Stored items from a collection
⁂
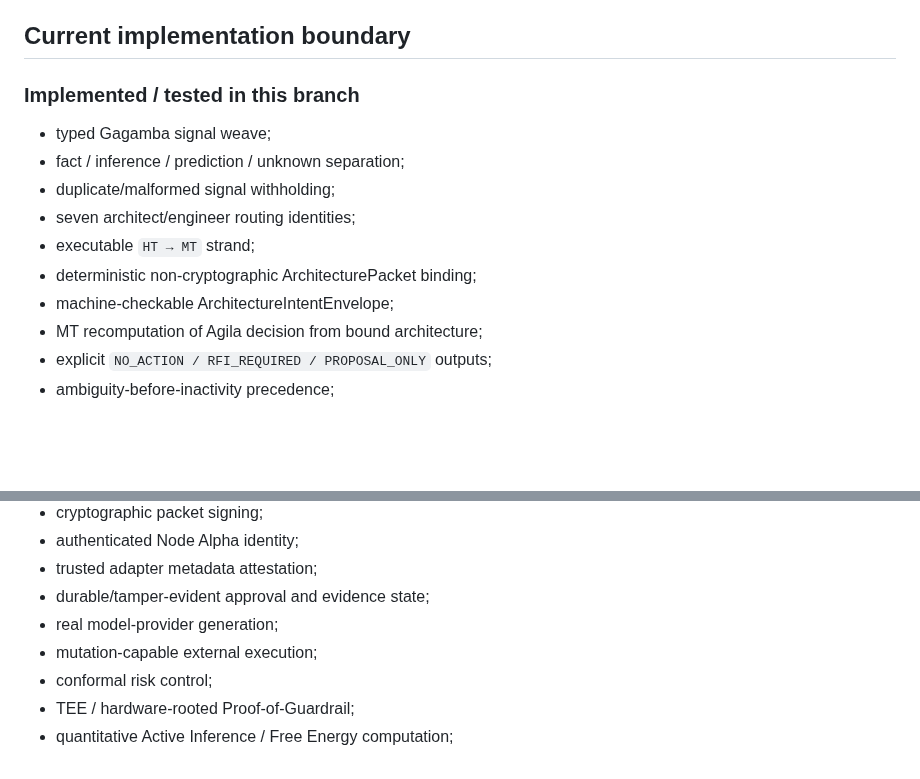
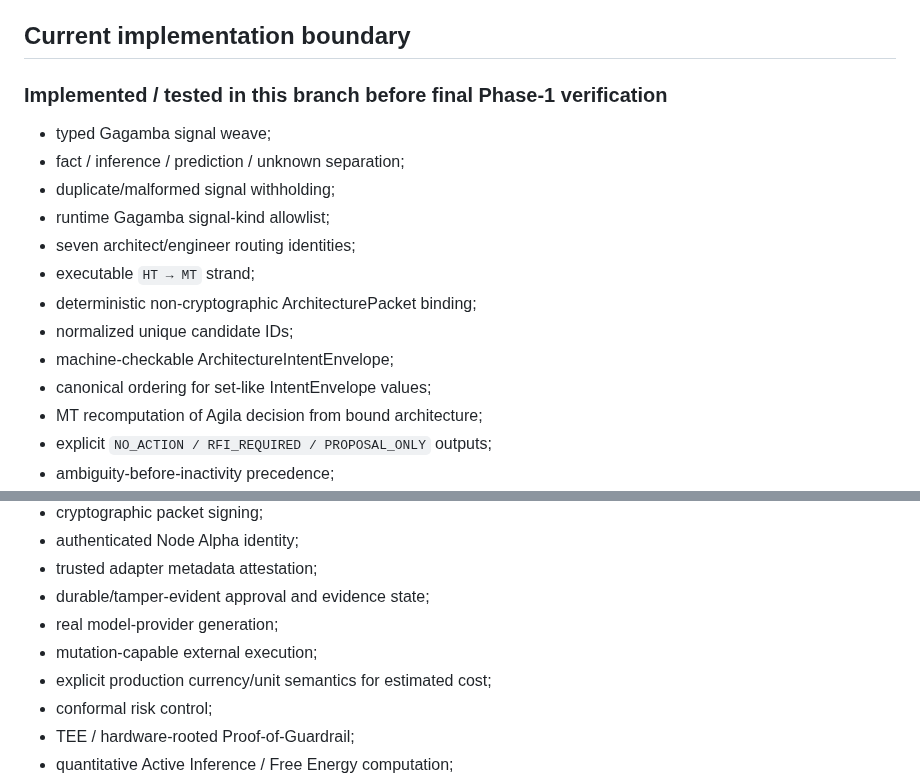
Before and after one commit to henyongoportunista/AgilaLogic, a Markdown page: docs/UNIFIED_ARCHITECTURE.md, 2 parts joined by grey strips. Rendered like a GitHub page; blank space fills up the shorter version.

```diff
--- a/docs/UNIFIED_ARCHITECTURE.md
+++ b/docs/UNIFIED_ARCHITECTURE.md
@@ -256,15 +293,18 @@ Do not promote one label into another by wording alone.
 
 ## Current implementation boundary
 
-### Implemented / tested in this branch
+### Implemented / tested in this branch before final Phase-1 verification
 
 - typed Gagamba signal weave;
 - fact / inference / prediction / unknown separation;
 - duplicate/malformed signal withholding;
+- runtime Gagamba signal-kind allowlist;
 - seven architect/engineer routing identities;
 - executable `HT → MT` strand;
 - deterministic non-cryptographic ArchitecturePacket binding;
+- normalized unique candidate IDs;
 - machine-checkable ArchitectureIntentEnvelope;
+- canonical ordering for set-like IntentEnvelope values;
 - MT recomputation of Agila decision from bound architecture;
 - explicit `NO_ACTION / RFI_REQUIRED / PROPOSAL_ONLY` outputs;
 - ambiguity-before-inactivity precedence;
@@ -285,6 +325,7 @@ Do not promote one label into another by wording alone.
 - durable/tamper-evident approval and evidence state;
 - real model-provider generation;
 - mutation-capable external execution;
+- explicit production currency/unit semantics for estimated cost;
 - conformal risk control;
 - TEE / hardware-rooted Proof-of-Guardrail;
 - quantitative Active Inference / Free Energy computation;
```
Also changed, not shown: other parts of docs/UNIFIED_ARCHITECTURE.md (+39 -2 lines).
⁂
Activity
Every record above must be copied exactly; none of the pictures belong in the copy.

Task solution
Before and after one commit to henyongoportunista/AgilaLogic, a Markdown page: docs/UNIFIED_ARCHITECTURE.md, 2 parts joined by grey strips. Rendered like a GitHub page; blank space fills up the shorter version.

```diff
--- a/docs/UNIFIED_ARCHITECTURE.md
+++ b/docs/UNIFIED_ARCHITECTURE.md
@@ -256,15 +293,18 @@ Do not promote one label into another by wording alone.
 
 ## Current implementation boundary
 
-### Implemented / tested in this branch
+### Implemented / tested in this branch before final Phase-1 verification
 
 - typed Gagamba signal weave;
 - fact / inference / prediction / unknown separation;
 - duplicate/malformed signal withholding;
+- runtime Gagamba signal-kind allowlist;
 - seven architect/engineer routing identities;
 - executable `HT → MT` strand;
 - deterministic non-cryptographic ArchitecturePacket binding;
+- normalized unique candidate IDs;
 - machine-checkable ArchitectureIntentEnvelope;
+- canonical ordering for set-like IntentEnvelope values;
 - MT recomputation of Agila decision from bound architecture;
 - explicit `NO_ACTION / RFI_REQUIRED / PROPOSAL_ONLY` outputs;
 - ambiguity-before-inactivity precedence;
@@ -285,6 +325,7 @@ Do not promote one label into another by wording alone.
 - durable/tamper-evident approval and evidence state;
 - real model-provider generation;
 - mutation-capable external execution;
+- explicit production currency/unit semantics for estimated cost;
 - conformal risk control;
 - TEE / hardware-rooted Proof-of-Guardrail;
 - quantitative Active Inference / Free Energy computation;
```
Also changed, not shown: other parts of docs/UNIFIED_ARCHITECTURE.md (+39 -2 lines).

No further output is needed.